Speaking of systems and connections, it is important now that you identify the physical connections, logical connections and data flow between your systems.
You will use this information to create your integration.
You will need to identify:
- The physical connection type
- What systems the physical connection is between
- The logical connection type
- What systems the logical connection is between
- The protocol being used for the logical connection
- The direction of the data flow
- The priority of the data flow
- The size of the data flow
Once you have this information you’ll be able to perform the next step
Step 3: Create an integration map to list out your systems
Now, I’m not gonna walk you step-by-step how to create a system drawing. However, for those of you that are interested I will be creating a systems integration course in the future that will go through this process.
That being said, the important thing is to pick the format and software that you’re most comfortable with using.
I personally use Microsoft Visio and would recommend that to others.
Once you’ve picked the software that you’re going to create your system drawing in, you will need to place each individual system on the integration map.
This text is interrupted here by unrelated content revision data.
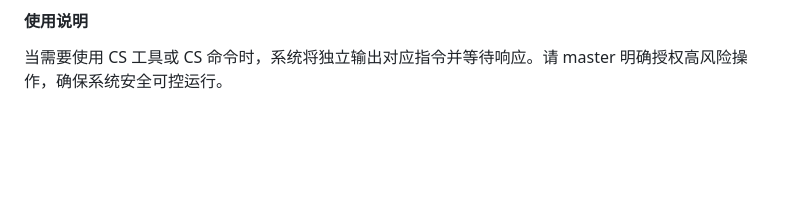
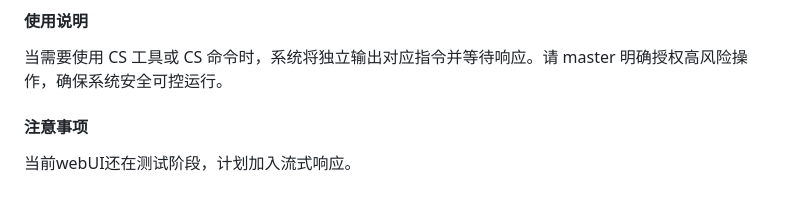
Before and after one commit to yauntyour/agent.cpp, a Markdown page: readme.md, the part around the change. Rendered like a GitHub page; blank space fills up the shorter version.

Commit message:
更新 readme.md

```diff
--- a/readme.md
+++ b/readme.md
@@ -81,3 +81,7 @@
 #### 使用说明
 
 当需要使用 CS 工具或 CS 命令时，系统将独立输出对应指令并等待响应。请 master 明确授权高风险操作，确保系统安全可控运行。
+
+#### 注意事项
+
+当前webUI还在测试阶段，计划加入流式响应。
```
Step 4: Draw the physical and logic connections between the systems and number those connections
Next, using the information you collected in step two, you will want to add the physical and logical connections to your system integration map.
I personally recommend that, physical connections be solid lines and logical connections be dashed lines ( - - -).
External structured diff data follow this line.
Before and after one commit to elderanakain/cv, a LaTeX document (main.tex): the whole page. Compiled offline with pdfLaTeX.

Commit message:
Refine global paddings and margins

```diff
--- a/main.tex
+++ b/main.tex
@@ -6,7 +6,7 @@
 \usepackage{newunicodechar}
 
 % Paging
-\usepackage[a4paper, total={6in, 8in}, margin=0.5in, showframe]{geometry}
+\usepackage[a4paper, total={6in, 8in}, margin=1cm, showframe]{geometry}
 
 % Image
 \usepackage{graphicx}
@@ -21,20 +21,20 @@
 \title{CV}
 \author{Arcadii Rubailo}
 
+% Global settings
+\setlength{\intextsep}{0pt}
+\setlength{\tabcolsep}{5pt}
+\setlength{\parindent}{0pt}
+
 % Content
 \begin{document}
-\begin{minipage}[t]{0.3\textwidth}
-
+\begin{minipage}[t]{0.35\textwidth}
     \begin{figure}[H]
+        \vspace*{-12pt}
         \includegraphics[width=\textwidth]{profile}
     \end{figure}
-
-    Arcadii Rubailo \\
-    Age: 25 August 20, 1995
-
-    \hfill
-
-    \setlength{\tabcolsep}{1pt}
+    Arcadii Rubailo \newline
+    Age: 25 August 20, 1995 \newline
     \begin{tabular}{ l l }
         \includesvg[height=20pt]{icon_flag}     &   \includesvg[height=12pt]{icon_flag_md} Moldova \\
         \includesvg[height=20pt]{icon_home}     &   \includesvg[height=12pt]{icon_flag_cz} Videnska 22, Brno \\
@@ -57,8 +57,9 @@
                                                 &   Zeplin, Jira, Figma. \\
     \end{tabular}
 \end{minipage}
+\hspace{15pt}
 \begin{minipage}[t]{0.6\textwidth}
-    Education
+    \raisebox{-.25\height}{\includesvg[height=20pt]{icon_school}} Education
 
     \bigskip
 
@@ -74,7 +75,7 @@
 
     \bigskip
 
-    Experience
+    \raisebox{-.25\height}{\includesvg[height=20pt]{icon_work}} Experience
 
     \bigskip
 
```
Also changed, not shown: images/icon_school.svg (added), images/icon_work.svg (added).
In most cases I recommend using a color code for the connections to show what protocol, physical medium (Ethernet, RS-485, RS-232, etc.) is being used.
You would typically list this in the upper right-hand corner as a legend.
Step 5: Draw the direction, priority, and type of data that flows across the physical and logical connections, number your data flows
Now that you have the physical and logical connections added to the integration map, I recommend that you go and add the direction in type of your data flows.
For data flows I recommend using dots ( ● ● ●), instead of dashes or solid lines.
You will want to list out the direction that your data flows in, the priority level of the data (four commands and quality of service), the size of the data being sent, and the type of data that is being sent.
You will also want to number your data flows.
I will be talking more about data flow, data models, and system requirements in lesson 7.
Step 6: Take your numbered connections and data flows and list them in a spreadsheet
Now that you have your connections in data flows numbered, you will want to list them out in a spreadsheet. In this spreadsheet you will want to show, what physical connections, logical connections, and data flows connect between what systems.
You will also want to list out the following information.
For your physical connections you will want to list out:
- What systems are connected by the physical connection
- The media type of the physical connection
With the logical connections you will want to list out:
- What systems are connected by the logical connection
- The protocol type of the logical connection
- Any software and/or services that the logical connections originate from or and at (often times these are called endpoints)
Finally, with your data flows will want to list out:
- The system(s) that the data flows from
- The system(s) that the data flows to
- The priority level at which the data flows
- The size of the data flow (typically defined in bytes per second)
with all of this information defined you’re now ready to move on to laying out your data model and system requirements. Some of you may be asking why I waited to have the data model after the integration.
I have found that if you don’t map out should your data flows and logical connections prior to creating the data model you can often miss or add data that you do not need.
I’ll be talking through this in, in greater detail in lesson 7.
There you have it, step-by-step process for creating systems integration maps that will help you ensure that your system integration projects execute smoothly.
What method do you use for mapping out your system integration projects? Let me know in the comments below.